YOUR GOAL:
Below is a listing with pictures in it. Copy it exactly without them.

★ ★ ★

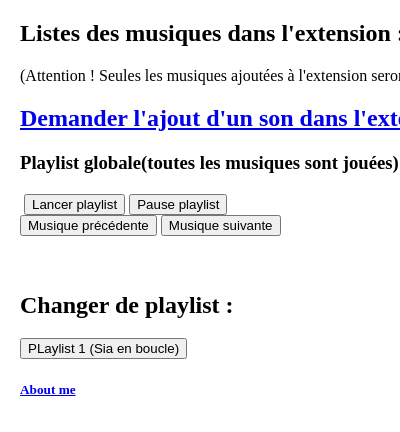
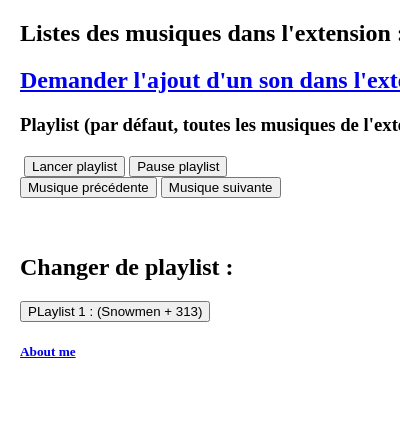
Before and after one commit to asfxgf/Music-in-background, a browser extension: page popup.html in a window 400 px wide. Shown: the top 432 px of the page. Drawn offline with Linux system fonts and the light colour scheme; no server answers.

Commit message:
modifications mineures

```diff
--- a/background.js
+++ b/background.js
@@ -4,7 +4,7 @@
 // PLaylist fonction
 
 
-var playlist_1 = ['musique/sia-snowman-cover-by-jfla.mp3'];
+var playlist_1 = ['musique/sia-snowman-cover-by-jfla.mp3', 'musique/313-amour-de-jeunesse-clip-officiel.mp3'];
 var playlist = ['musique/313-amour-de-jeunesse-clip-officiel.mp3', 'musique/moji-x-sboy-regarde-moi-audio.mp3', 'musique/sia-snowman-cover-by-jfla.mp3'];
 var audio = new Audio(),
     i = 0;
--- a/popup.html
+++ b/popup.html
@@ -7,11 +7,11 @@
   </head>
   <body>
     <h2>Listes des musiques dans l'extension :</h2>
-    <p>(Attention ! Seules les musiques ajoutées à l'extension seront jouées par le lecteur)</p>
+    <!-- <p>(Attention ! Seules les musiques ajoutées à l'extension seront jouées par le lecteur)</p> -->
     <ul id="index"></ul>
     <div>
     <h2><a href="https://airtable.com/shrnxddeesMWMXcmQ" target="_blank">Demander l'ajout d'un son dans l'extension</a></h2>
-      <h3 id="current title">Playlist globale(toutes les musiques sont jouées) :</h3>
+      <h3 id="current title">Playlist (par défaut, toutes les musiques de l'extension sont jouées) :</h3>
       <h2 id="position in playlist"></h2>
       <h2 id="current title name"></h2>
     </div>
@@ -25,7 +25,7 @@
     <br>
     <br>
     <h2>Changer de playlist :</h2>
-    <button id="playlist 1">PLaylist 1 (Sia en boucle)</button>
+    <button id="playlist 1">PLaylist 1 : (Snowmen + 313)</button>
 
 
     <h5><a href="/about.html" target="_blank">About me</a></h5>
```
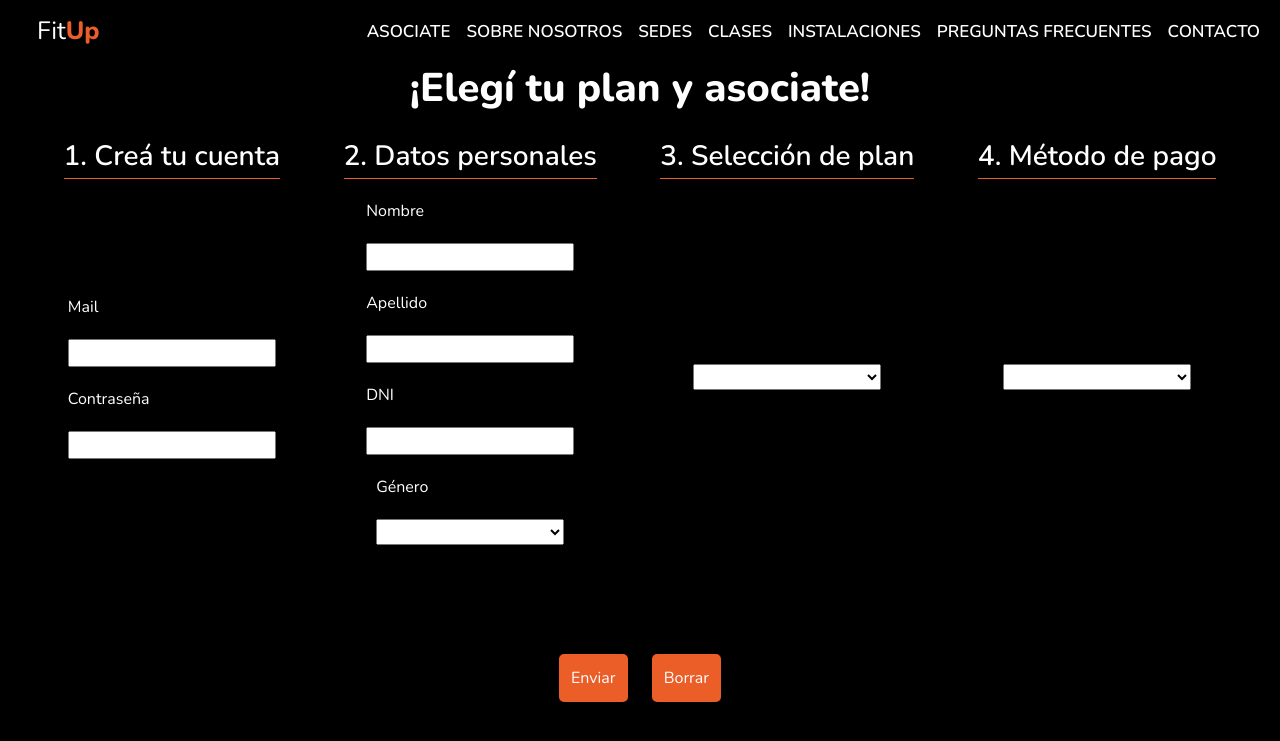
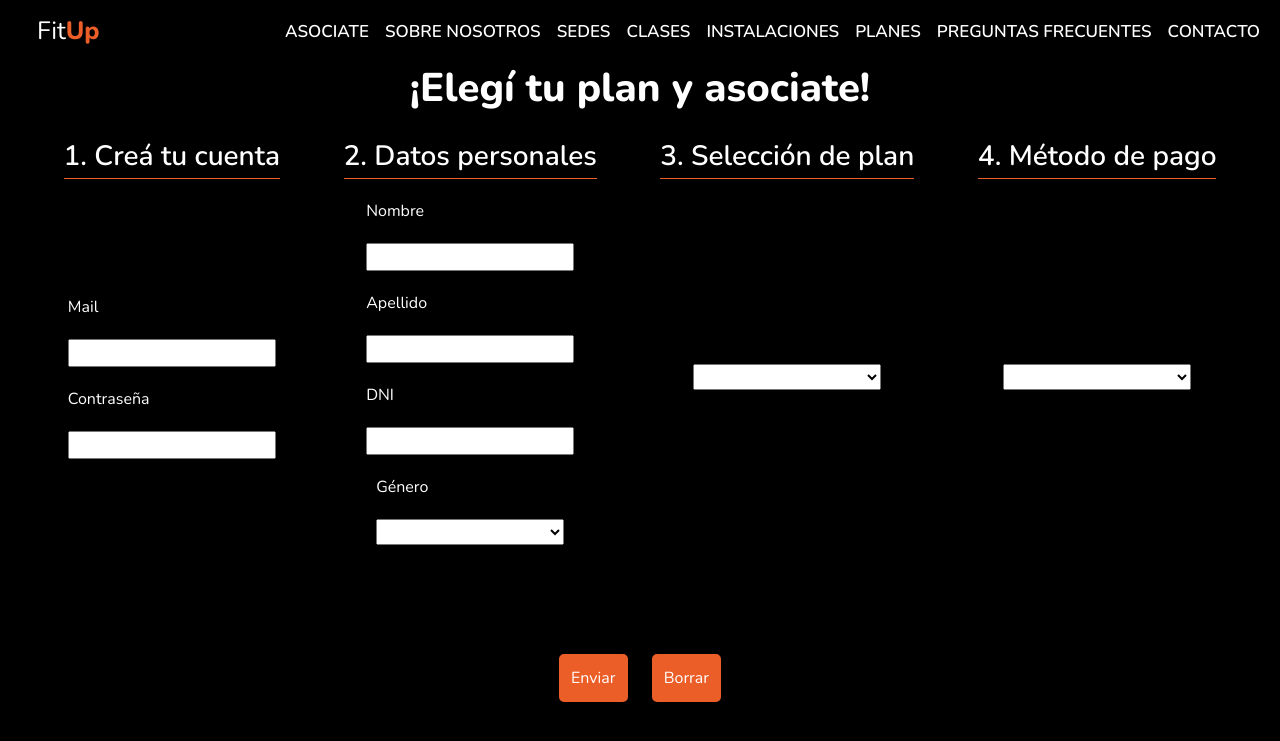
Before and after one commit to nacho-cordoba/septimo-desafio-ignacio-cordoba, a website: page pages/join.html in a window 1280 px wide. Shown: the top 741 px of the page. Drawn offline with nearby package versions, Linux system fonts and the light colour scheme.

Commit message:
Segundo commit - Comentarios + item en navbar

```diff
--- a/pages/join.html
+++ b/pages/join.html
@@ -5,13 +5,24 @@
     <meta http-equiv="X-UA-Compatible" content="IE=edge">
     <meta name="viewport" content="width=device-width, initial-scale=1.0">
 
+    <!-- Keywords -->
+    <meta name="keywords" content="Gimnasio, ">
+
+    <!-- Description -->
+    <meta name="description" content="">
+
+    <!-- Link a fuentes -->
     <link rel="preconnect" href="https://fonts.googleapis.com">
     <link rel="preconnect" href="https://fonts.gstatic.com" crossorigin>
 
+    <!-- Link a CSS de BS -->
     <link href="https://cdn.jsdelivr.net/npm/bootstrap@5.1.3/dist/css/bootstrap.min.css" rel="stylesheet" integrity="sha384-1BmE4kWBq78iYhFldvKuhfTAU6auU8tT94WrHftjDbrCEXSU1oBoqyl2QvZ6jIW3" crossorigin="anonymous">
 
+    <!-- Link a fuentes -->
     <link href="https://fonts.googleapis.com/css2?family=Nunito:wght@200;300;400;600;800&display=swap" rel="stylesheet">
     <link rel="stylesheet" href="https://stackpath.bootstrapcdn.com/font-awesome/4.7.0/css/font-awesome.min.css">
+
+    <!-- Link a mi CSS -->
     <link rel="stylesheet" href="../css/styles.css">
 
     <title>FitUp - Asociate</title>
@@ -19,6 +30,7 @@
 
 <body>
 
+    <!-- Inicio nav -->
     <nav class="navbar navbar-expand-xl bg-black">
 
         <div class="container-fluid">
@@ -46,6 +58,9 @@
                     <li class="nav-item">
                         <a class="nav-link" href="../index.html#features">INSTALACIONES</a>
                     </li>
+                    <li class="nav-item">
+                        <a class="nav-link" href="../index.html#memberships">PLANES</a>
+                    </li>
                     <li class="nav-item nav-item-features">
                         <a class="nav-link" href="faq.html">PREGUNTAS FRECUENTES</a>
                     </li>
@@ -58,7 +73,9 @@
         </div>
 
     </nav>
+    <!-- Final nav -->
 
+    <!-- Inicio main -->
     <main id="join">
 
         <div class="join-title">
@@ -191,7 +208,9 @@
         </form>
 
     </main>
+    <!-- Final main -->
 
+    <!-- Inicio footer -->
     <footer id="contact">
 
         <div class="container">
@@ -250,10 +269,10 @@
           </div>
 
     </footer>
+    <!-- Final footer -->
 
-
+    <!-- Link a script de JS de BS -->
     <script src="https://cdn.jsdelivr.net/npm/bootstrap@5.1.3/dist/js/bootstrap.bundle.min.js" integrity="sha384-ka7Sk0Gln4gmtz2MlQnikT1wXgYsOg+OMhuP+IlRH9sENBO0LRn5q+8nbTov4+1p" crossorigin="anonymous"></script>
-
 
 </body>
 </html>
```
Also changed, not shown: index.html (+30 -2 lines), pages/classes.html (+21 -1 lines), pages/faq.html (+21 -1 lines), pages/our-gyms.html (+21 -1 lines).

★ ★ ★

EXERCISE ANSWER:
Before and after one commit to asfxgf/Music-in-background, a browser extension: page popup.html in a window 400 px wide. Shown: the top 432 px of the page. Drawn offline with Linux system fonts and the light colour scheme; no server answers.

Commit message:
modifications mineures

```diff
--- a/background.js
+++ b/background.js
@@ -4,7 +4,7 @@
 // PLaylist fonction
 
 
-var playlist_1 = ['musique/sia-snowman-cover-by-jfla.mp3'];
+var playlist_1 = ['musique/sia-snowman-cover-by-jfla.mp3', 'musique/313-amour-de-jeunesse-clip-officiel.mp3'];
 var playlist = ['musique/313-amour-de-jeunesse-clip-officiel.mp3', 'musique/moji-x-sboy-regarde-moi-audio.mp3', 'musique/sia-snowman-cover-by-jfla.mp3'];
 var audio = new Audio(),
     i = 0;
--- a/popup.html
+++ b/popup.html
@@ -7,11 +7,11 @@
   </head>
   <body>
     <h2>Listes des musiques dans l'extension :</h2>
-    <p>(Attention ! Seules les musiques ajoutées à l'extension seront jouées par le lecteur)</p>
+    <!-- <p>(Attention ! Seules les musiques ajoutées à l'extension seront jouées par le lecteur)</p> -->
     <ul id="index"></ul>
     <div>
     <h2><a href="https://airtable.com/shrnxddeesMWMXcmQ" target="_blank">Demander l'ajout d'un son dans l'extension</a></h2>
-      <h3 id="current title">Playlist globale(toutes les musiques sont jouées) :</h3>
+      <h3 id="current title">Playlist (par défaut, toutes les musiques de l'extension sont jouées) :</h3>
       <h2 id="position in playlist"></h2>
       <h2 id="current title name"></h2>
     </div>
@@ -25,7 +25,7 @@
     <br>
     <br>
     <h2>Changer de playlist :</h2>
-    <button id="playlist 1">PLaylist 1 (Sia en boucle)</button>
+    <button id="playlist 1">PLaylist 1 : (Snowmen + 313)</button>
 
 
     <h5><a href="/about.html" target="_blank">About me</a></h5>
```
Before and after one commit to nacho-cordoba/septimo-desafio-ignacio-cordoba, a website: page pages/join.html in a window 1280 px wide. Shown: the top 741 px of the page. Drawn offline with nearby package versions, Linux system fonts and the light colour scheme.

Commit message:
Segundo commit - Comentarios + item en navbar

```diff
--- a/pages/join.html
+++ b/pages/join.html
@@ -5,13 +5,24 @@
     <meta http-equiv="X-UA-Compatible" content="IE=edge">
     <meta name="viewport" content="width=device-width, initial-scale=1.0">
 
+    <!-- Keywords -->
+    <meta name="keywords" content="Gimnasio, ">
+
+    <!-- Description -->
+    <meta name="description" content="">
+
+    <!-- Link a fuentes -->
     <link rel="preconnect" href="https://fonts.googleapis.com">
     <link rel="preconnect" href="https://fonts.gstatic.com" crossorigin>
 
+    <!-- Link a CSS de BS -->
     <link href="https://cdn.jsdelivr.net/npm/bootstrap@5.1.3/dist/css/bootstrap.min.css" rel="stylesheet" integrity="sha384-1BmE4kWBq78iYhFldvKuhfTAU6auU8tT94WrHftjDbrCEXSU1oBoqyl2QvZ6jIW3" crossorigin="anonymous">
 
+    <!-- Link a fuentes -->
     <link href="https://fonts.googleapis.com/css2?family=Nunito:wght@200;300;400;600;800&display=swap" rel="stylesheet">
     <link rel="stylesheet" href="https://stackpath.bootstrapcdn.com/font-awesome/4.7.0/css/font-awesome.min.css">
+
+    <!-- Link a mi CSS -->
     <link rel="stylesheet" href="../css/styles.css">
 
     <title>FitUp - Asociate</title>
@@ -19,6 +30,7 @@
 
 <body>
 
+    <!-- Inicio nav -->
     <nav class="navbar navbar-expand-xl bg-black">
 
         <div class="container-fluid">
@@ -46,6 +58,9 @@
                     <li class="nav-item">
                         <a class="nav-link" href="../index.html#features">INSTALACIONES</a>
                     </li>
+                    <li class="nav-item">
+                        <a class="nav-link" href="../index.html#memberships">PLANES</a>
+                    </li>
                     <li class="nav-item nav-item-features">
                         <a class="nav-link" href="faq.html">PREGUNTAS FRECUENTES</a>
                     </li>
@@ -58,7 +73,9 @@
         </div>
 
     </nav>
+    <!-- Final nav -->
 
+    <!-- Inicio main -->
     <main id="join">
 
         <div class="join-title">
@@ -191,7 +208,9 @@
         </form>
 
     </main>
+    <!-- Final main -->
 
+    <!-- Inicio footer -->
     <footer id="contact">
 
         <div class="container">
@@ -250,10 +269,10 @@
           </div>
 
     </footer>
+    <!-- Final footer -->
 
-
+    <!-- Link a script de JS de BS -->
     <script src="https://cdn.jsdelivr.net/npm/bootstrap@5.1.3/dist/js/bootstrap.bundle.min.js" integrity="sha384-ka7Sk0Gln4gmtz2MlQnikT1wXgYsOg+OMhuP+IlRH9sENBO0LRn5q+8nbTov4+1p" crossorigin="anonymous"></script>
-
 
 </body>
 </html>
```
Also changed, not shown: index.html (+30 -2 lines), pages/classes.html (+21 -1 lines), pages/faq.html (+21 -1 lines), pages/our-gyms.html (+21 -1 lines).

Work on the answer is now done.